AIM OF THE EXERCISE: Wherever a line in the data holds the word "mainwindow", pull that line out.

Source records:
=== Section Start ===

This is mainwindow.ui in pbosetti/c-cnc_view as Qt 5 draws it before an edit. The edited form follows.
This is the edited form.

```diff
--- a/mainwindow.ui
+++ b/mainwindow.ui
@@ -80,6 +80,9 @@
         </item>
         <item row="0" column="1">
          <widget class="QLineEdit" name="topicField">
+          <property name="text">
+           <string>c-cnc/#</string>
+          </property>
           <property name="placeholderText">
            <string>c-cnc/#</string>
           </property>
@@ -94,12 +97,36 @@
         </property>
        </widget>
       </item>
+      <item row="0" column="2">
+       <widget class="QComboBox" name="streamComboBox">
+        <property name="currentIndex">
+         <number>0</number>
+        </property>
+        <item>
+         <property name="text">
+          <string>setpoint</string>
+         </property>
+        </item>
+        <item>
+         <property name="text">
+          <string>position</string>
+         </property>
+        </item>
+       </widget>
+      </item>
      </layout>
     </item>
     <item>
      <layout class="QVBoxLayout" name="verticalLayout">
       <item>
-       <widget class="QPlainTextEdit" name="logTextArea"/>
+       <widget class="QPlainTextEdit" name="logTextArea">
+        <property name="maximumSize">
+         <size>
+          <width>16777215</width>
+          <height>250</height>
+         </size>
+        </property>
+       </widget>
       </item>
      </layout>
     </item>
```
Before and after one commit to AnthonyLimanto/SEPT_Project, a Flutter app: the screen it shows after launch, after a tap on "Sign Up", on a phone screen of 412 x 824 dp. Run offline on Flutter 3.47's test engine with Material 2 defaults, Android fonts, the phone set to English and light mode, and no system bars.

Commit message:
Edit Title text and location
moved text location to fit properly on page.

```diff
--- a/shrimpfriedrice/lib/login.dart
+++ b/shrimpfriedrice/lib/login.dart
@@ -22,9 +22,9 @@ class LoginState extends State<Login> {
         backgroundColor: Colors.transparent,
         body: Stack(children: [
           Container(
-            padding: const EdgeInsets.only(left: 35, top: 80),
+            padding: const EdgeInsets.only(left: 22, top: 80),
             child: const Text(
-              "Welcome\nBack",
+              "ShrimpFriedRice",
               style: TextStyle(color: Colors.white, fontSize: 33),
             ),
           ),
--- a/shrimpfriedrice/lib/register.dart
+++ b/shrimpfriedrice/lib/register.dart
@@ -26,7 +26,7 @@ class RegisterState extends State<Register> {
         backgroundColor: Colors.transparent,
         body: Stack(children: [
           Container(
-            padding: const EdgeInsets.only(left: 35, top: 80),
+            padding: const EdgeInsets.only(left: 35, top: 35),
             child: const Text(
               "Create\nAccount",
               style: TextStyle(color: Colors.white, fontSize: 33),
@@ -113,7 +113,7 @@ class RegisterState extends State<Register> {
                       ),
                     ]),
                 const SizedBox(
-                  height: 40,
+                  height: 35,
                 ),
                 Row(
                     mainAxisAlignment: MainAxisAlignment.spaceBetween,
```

=== Section End ===

YOUR RESPONSE:
This is mainwindow.ui in pbosetti/c-cnc_view as Qt 5 draws it before an edit. The edited form follows.
--- a/mainwindow.ui
+++ b/mainwindow.ui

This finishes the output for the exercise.